Ronald Siegel • Friday Morning
As mindfulness practice is increasingly being integrated into psychotherapy, therapists too often have come to see it as a one-size-fits-all remedy. But mindfulness practices actually include a range of tools that need to be customized patient by patient. While there are universal tendencies of mind that contribute to most psychopathologies (such as experiential avoidance) and core goals underlying all mindfulness practices (such as opening to the present moment with acceptance), there are many different forms of practice that can be tailored to a client’s history, personality organization, defensive style, cultural background, and presenting problems. We’ll explore the specific questions that will help assure the right fit between different practices (such as breath awareness, loving-kindness meditation, nature meditation, and self-compassion practices) and the problems clients present (anxiety, depression, addictions, interpersonal struggles, and other clinical issues). You’ll leave with a heightened awareness of which mindfulness practices work best with whom, and why.
Ronald Siegel, Psy.D., is an assistant clinical professor of psychology at Harvard Medical School and faculty member of the Institute for Meditation and Psychotherapy.
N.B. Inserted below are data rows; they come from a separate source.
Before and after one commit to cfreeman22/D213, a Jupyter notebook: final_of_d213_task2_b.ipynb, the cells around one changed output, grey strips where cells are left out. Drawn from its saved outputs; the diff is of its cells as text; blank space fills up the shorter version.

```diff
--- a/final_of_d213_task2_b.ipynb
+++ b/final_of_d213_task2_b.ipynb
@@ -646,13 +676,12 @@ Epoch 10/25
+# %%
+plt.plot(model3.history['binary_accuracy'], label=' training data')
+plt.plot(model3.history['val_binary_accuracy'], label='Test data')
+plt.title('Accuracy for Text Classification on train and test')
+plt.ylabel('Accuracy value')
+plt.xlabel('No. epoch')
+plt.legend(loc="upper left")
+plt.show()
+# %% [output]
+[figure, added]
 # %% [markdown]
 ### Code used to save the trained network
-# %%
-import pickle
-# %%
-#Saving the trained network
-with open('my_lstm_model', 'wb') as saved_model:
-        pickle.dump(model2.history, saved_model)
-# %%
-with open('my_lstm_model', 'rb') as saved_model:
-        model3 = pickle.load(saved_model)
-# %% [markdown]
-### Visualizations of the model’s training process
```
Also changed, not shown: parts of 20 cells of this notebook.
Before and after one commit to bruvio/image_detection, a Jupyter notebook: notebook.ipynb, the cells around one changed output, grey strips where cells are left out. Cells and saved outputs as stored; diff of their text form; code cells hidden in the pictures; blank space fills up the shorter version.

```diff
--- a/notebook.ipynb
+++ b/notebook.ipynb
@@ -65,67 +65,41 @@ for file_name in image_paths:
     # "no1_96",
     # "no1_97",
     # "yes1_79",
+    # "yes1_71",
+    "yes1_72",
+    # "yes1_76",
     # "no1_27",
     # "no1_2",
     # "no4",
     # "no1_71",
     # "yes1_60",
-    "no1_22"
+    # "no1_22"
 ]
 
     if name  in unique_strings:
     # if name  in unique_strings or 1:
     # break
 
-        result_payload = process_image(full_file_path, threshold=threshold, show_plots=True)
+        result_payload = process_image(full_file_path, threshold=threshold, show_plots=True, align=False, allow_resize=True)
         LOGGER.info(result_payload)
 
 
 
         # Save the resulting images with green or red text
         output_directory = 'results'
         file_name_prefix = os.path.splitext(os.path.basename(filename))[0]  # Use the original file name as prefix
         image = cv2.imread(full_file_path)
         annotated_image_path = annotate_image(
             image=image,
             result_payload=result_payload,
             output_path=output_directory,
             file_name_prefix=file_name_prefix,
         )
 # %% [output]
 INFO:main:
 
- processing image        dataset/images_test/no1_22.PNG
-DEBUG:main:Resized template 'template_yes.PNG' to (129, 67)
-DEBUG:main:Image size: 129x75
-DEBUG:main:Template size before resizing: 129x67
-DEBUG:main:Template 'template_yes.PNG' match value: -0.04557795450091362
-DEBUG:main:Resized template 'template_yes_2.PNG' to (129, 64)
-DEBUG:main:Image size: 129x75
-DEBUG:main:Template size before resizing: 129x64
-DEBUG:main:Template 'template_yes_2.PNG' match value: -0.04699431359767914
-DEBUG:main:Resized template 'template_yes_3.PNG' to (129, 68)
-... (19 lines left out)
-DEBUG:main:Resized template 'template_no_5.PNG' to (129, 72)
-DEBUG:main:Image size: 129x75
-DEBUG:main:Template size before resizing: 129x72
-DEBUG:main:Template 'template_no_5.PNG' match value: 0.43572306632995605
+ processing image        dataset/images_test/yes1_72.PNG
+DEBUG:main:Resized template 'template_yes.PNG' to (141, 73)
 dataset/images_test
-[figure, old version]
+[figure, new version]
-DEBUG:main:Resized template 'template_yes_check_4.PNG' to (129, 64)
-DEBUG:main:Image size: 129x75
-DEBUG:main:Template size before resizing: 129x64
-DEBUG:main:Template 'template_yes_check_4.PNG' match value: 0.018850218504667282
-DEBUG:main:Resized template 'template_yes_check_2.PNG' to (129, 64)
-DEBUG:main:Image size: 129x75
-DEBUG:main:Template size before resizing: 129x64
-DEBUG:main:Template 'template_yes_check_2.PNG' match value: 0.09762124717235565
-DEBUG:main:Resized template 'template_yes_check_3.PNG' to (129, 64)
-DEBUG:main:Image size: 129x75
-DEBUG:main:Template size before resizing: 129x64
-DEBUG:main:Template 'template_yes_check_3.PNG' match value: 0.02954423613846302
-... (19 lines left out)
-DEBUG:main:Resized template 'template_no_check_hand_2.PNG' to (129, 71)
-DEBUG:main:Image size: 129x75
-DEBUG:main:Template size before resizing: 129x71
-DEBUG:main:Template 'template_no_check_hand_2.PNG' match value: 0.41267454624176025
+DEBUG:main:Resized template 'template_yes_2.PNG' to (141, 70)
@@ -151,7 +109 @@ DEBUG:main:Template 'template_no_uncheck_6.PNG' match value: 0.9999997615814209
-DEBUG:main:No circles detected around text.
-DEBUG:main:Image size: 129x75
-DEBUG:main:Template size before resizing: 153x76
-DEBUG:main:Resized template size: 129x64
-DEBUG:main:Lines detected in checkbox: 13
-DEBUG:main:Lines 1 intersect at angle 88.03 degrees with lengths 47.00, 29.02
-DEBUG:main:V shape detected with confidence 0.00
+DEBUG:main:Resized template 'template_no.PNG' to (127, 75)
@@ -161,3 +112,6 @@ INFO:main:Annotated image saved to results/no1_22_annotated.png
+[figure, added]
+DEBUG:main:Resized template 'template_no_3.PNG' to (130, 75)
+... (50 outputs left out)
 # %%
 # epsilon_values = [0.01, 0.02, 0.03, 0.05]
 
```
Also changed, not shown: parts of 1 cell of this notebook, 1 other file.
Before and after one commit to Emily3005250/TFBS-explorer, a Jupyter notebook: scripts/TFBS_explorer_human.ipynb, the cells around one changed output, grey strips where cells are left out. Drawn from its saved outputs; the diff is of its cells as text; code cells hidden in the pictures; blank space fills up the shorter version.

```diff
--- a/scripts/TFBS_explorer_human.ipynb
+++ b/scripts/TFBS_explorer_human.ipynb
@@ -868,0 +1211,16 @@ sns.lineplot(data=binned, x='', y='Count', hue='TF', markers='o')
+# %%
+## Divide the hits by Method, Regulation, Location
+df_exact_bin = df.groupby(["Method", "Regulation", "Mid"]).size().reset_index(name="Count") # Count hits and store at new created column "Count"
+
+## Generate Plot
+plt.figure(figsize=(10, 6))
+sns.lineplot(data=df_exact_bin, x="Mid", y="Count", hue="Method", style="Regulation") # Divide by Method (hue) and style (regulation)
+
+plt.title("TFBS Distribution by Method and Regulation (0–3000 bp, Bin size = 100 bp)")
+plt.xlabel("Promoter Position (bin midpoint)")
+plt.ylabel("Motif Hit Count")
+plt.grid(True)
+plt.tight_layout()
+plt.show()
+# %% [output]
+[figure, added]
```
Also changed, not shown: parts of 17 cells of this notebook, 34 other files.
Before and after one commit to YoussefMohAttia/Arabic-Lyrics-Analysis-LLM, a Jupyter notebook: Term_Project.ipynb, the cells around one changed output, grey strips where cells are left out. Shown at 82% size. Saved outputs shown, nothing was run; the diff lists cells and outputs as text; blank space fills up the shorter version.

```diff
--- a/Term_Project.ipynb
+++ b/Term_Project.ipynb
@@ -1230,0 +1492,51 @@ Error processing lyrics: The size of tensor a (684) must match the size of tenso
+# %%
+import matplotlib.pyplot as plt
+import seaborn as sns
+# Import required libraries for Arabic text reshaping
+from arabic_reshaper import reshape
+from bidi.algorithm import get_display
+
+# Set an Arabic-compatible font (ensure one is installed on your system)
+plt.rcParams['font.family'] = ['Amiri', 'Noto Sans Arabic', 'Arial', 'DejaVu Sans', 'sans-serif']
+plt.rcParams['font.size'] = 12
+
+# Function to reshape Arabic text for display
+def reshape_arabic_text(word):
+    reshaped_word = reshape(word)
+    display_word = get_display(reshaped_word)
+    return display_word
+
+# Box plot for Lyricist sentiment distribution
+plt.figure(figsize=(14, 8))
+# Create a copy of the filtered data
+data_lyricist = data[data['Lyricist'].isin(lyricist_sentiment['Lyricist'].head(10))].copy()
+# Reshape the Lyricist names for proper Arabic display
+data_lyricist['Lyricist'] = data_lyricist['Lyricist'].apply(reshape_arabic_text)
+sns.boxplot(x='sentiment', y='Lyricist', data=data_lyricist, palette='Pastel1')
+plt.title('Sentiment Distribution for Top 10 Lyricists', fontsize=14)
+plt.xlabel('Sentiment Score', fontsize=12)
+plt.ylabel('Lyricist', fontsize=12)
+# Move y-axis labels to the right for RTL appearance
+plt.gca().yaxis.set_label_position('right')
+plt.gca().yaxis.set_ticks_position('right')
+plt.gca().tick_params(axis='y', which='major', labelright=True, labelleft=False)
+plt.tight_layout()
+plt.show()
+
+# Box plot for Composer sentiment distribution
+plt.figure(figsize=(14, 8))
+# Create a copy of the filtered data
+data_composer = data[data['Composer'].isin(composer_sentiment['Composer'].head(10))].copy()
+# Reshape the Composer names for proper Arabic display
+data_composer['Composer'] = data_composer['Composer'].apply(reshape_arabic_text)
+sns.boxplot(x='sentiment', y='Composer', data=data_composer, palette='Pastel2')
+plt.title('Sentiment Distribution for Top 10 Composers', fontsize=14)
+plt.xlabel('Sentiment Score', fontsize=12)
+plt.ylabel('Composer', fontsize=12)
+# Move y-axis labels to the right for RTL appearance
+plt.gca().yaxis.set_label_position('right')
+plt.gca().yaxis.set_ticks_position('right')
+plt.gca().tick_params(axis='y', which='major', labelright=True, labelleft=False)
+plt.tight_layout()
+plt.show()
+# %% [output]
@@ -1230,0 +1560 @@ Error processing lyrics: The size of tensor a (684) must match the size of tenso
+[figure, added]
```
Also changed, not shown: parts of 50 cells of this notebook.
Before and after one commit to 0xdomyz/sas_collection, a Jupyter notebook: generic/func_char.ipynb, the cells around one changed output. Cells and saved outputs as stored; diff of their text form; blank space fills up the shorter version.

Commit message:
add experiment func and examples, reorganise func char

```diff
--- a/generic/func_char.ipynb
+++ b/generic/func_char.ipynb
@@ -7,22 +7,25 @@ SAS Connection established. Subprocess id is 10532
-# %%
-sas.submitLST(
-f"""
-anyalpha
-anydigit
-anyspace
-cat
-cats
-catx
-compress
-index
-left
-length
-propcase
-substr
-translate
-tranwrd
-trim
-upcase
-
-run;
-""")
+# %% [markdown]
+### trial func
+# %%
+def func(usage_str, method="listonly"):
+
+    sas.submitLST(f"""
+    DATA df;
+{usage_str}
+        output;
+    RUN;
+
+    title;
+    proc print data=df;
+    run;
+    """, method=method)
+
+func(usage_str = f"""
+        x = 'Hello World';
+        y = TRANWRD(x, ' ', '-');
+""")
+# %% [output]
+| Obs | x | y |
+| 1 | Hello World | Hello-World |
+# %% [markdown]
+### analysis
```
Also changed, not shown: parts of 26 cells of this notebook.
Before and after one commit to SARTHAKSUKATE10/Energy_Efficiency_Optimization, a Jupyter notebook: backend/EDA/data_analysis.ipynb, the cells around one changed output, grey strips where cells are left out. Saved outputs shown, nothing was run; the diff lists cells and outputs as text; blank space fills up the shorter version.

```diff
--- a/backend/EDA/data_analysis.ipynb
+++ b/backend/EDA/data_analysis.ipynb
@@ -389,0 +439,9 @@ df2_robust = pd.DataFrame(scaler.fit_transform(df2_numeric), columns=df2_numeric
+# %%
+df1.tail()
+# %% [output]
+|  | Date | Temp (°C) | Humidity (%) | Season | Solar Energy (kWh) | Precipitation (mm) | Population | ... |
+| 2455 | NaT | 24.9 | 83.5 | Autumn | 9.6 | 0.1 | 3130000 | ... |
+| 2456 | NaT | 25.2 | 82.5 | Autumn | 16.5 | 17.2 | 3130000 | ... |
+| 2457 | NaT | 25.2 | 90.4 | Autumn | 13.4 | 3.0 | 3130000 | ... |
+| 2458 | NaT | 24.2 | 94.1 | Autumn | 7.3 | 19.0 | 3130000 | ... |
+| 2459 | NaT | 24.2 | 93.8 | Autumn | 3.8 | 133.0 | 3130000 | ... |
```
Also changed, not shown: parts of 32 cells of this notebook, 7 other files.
His books include The Mindfulness Solution: Everyday Practices for Everyday Problems.